Internet ads have a feature that previous types didn't.
Paper, radio and TV ads all required you to remember something, to be latently influenced. The effect was either subtle—subconscious reinforcement of brand awareness, more readily noticing 'Acme Inc' next time you saw the name—or direct, making you want to go and buy the great new product which the ad was selling. But you were rarely in a position to act immediately; to show an instant response.
The net is different, since you can click the link and buy the product—or: you can demonstrate your response by some other method.
So I propose that from now on, internet advertising is regulated to ensure that as well as being able to click on the 'Buy Now' or 'See More' link, there is also one labelled 'FOAD'. The law will require that the ad displays the number of FOAD clicks when it is shown, but, more importantly, the company in question is charged 1p/1¢ in extra taxation for each occurrence.
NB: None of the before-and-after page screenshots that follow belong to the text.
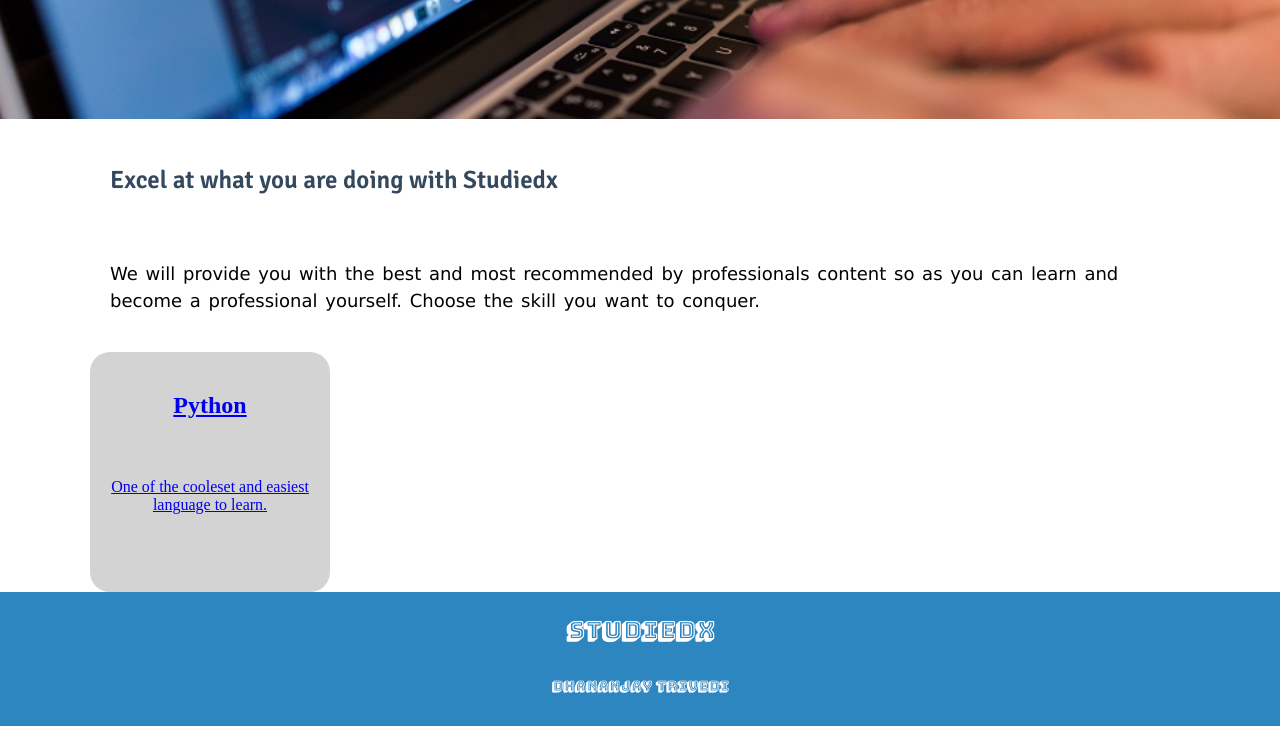
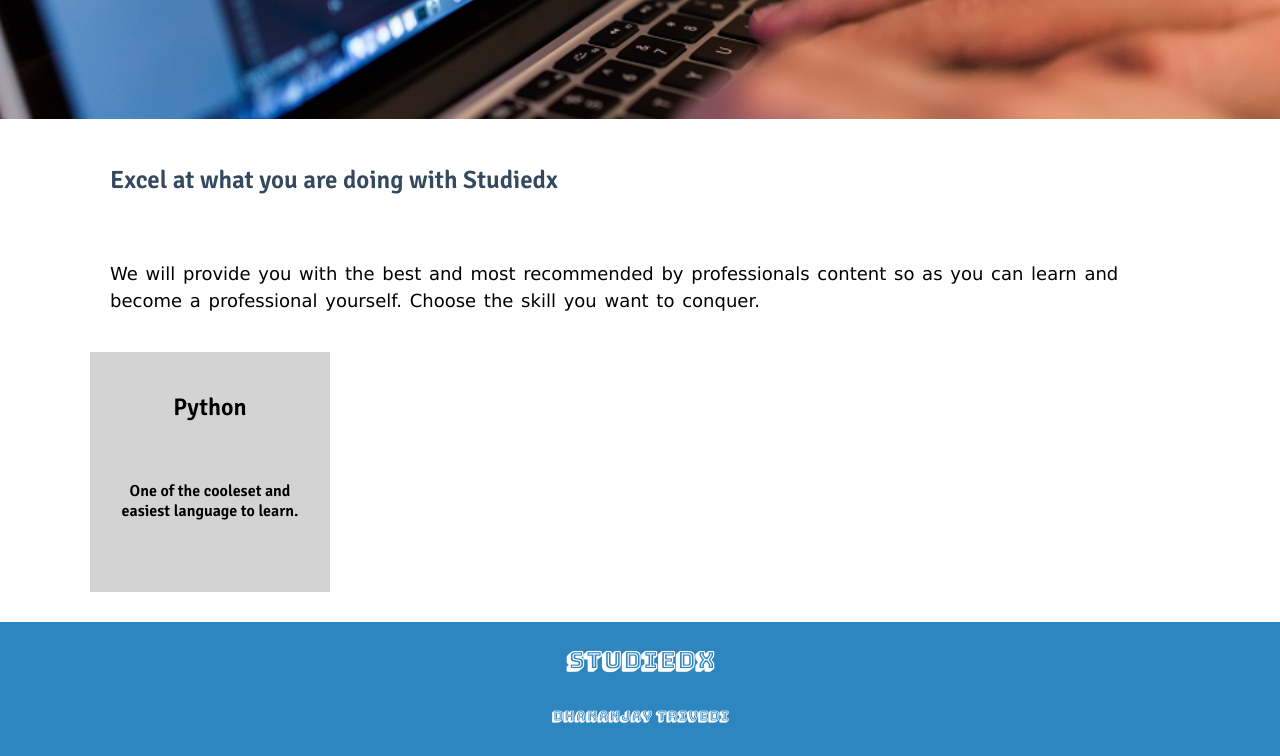
Before and after one commit to devDeejay/DhananjayTrivedi.github.io, a plain HTML site: page skills.html in a window 1280 px wide. Shown: the part 319-1075 px from the top of the page. Before the commit the page ends 1045 px from the top, so only its background shows below. Drawn offline with Linux system fonts and the light colour scheme.

Commit message:
Added Python Resources

```diff
--- a/css.css
+++ b/css.css
@@ -24,6 +24,7 @@
 }
 
 .footer{
+    margin-top: 30px;
     display: table-row;
     position: absolute;
     width: 100%;
@@ -144,17 +145,25 @@
     background: url('institute.jpg') no-repeat center center fixed;
 }
 /*Skills Page*/
+.skillBox{
+    width: 200px;
+    height: 200px;
+    padding: 20px;
+    background: lightgrey;
+    text-align: center;
+}
+.skillBox p{
+  padding-top: 20px;
+}
+.skillBox a{
+    color: black;
+    text-decoration: none;
+    font-family: 'Signika', sans-serif;
+}
 .bannerSkills{
     background: url('skills.jpg') no-repeat center center fixed;
 }
-.skillBox{
-  width: 200px;
-  height: 200px;
-  padding: 20px;
-  background: lightgrey;
-  border-radius: 20px;
-  text-align: center;
-}
+
 .skillBox p{
   padding-top: 40px;
 }
--- a/skills.html
+++ b/skills.html
@@ -35,12 +35,12 @@
             </p>
         </div>
 
-        <a href="SkillPage/python.html">
         <div class="skillBox">
-            <h2>Python</h2>
-            <p>One of the cooleset and easiest language to learn.</p>
+            <a href="SkillPage/python.html">
+                <h2>Python</h2>
+                <p>One of the cooleset and easiest language to learn.</p>
+            </a>
         </div>
-        </a>
     </div>
     <div class="footer">
         <h3>Studiedx</h3>
```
The money raised will go directly into a national special educational fund, to be spent exclusively on improvements to schools, learning materials, teachers' and lecturers' salaries.
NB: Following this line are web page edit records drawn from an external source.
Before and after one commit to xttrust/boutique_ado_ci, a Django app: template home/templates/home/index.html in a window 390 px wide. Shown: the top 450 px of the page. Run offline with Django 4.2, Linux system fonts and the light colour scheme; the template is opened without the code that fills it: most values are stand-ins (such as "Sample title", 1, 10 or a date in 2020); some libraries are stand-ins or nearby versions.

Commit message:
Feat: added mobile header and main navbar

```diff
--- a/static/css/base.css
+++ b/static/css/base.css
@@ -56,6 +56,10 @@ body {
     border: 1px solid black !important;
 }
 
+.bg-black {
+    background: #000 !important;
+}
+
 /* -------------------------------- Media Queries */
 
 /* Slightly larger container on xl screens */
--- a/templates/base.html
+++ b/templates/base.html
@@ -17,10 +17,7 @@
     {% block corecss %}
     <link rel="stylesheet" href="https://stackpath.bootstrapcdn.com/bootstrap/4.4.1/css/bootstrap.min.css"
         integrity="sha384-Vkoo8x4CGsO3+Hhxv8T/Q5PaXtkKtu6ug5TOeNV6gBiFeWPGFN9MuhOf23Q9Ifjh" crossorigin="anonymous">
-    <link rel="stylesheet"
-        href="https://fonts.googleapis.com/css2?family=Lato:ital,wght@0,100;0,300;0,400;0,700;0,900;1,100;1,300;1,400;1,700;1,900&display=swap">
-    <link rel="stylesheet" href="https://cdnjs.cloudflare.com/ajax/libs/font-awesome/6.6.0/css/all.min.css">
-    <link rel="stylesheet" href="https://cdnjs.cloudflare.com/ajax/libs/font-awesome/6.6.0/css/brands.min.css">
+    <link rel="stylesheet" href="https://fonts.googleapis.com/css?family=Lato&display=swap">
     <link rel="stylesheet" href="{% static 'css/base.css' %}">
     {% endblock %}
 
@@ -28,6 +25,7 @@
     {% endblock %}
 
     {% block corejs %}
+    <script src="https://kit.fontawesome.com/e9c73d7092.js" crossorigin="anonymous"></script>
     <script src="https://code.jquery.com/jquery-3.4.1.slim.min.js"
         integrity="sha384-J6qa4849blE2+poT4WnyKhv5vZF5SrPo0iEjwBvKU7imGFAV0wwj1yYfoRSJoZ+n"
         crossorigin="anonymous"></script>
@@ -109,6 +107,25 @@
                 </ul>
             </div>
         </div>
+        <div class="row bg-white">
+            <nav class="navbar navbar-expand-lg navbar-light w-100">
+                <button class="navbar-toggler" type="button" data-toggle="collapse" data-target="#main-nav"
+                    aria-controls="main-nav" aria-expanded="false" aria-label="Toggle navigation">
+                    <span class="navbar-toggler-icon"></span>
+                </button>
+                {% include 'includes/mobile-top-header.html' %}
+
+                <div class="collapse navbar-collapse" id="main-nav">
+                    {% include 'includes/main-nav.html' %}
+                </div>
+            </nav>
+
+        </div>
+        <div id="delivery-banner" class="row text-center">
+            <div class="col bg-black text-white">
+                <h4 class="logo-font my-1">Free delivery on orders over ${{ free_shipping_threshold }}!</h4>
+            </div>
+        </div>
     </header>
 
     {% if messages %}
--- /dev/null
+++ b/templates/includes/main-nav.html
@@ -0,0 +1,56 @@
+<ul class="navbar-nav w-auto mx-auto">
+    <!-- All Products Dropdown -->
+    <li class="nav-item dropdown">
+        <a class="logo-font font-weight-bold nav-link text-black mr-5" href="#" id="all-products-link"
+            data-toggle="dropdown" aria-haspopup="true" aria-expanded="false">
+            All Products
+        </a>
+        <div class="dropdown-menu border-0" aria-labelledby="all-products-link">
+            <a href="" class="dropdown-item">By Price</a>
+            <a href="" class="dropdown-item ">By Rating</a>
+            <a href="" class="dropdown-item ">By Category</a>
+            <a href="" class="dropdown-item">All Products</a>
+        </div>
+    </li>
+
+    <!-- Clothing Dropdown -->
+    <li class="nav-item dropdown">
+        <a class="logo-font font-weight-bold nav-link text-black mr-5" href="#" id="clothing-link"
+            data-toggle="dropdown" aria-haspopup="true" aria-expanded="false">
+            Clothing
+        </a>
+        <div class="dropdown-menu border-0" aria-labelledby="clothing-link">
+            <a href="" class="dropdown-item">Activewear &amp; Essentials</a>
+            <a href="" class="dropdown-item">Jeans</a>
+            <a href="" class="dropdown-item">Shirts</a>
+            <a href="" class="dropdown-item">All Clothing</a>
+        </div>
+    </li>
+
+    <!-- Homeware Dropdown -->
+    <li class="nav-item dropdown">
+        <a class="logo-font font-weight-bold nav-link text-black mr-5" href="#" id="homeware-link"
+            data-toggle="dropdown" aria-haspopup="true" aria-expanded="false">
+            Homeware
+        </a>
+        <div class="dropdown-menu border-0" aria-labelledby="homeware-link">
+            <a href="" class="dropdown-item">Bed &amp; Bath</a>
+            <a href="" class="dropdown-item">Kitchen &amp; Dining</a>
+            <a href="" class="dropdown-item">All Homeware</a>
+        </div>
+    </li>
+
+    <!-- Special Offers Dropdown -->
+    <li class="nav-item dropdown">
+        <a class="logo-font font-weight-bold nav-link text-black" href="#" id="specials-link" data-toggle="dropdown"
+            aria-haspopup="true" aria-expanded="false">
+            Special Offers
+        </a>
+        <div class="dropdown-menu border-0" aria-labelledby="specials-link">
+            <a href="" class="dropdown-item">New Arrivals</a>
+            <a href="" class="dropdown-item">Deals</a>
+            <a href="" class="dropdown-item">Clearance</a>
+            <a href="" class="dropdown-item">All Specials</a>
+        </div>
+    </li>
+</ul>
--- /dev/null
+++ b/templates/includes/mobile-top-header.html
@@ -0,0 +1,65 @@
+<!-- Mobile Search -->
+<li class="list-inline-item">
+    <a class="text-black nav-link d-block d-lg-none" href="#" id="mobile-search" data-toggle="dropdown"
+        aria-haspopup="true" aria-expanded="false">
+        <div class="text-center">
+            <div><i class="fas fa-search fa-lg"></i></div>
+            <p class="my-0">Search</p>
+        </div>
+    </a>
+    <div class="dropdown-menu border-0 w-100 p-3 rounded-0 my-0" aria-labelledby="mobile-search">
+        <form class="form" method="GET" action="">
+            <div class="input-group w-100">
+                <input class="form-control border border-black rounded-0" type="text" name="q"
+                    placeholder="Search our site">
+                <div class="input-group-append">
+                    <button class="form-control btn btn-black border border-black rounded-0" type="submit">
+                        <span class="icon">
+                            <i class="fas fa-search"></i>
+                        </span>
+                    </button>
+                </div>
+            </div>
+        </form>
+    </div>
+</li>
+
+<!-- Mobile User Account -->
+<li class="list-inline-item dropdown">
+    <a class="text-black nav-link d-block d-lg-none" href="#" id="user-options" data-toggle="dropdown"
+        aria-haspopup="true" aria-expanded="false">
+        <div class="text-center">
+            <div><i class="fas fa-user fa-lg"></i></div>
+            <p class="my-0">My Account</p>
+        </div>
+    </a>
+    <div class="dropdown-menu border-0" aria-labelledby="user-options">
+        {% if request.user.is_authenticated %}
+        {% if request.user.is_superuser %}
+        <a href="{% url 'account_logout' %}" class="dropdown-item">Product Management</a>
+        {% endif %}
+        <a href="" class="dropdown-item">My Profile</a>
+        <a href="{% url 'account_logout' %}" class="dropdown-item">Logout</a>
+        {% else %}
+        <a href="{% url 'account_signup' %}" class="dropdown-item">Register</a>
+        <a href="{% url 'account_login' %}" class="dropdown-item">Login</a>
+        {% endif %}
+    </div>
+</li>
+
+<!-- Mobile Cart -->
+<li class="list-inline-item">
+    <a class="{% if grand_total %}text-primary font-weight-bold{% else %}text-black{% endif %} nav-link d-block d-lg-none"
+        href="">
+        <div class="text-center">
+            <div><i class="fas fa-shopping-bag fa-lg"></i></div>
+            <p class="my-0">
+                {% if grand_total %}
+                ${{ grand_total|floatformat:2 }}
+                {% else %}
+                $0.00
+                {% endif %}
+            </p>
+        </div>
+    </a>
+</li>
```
We'd need to solve the problem of robots, of course, but that aside you now have an excellent and effective way of making sure that internet advertising has to seriously improve.
Do you know why TV ads during Superbowl are of vastly better quality than the witless drivel vomited out by commercial radio? Because the former is expensive, of course. Radio ads are cheap as chips, which is why they are simply awful*¹. Internet ads are even cheaper, which is why they occupy the very bottom of the quality sewer.
So now we are using the interactivity of the internet to ensure that bad ads are punished, that advertising generally becomes more expensive so you'll start to see better ones, and money incidentally generated by bad ones goes towards a critically important cause: education. Crappy advertisers go out of business. You see better ads.
All you have to do is press the 'Fsck Off And Die' button ...
*¹ Radio: Embarrassingly poor fake-Scandi accent drones on for 30 seconds about yet another dreary car, telling you how little it will cost; followed by a hasty babble with the usual rhyme "Terms and conditions apply, all the above was a lie" as someone else explains the real cost is twice as much. Does this transparently deceitful garbage work on anyone?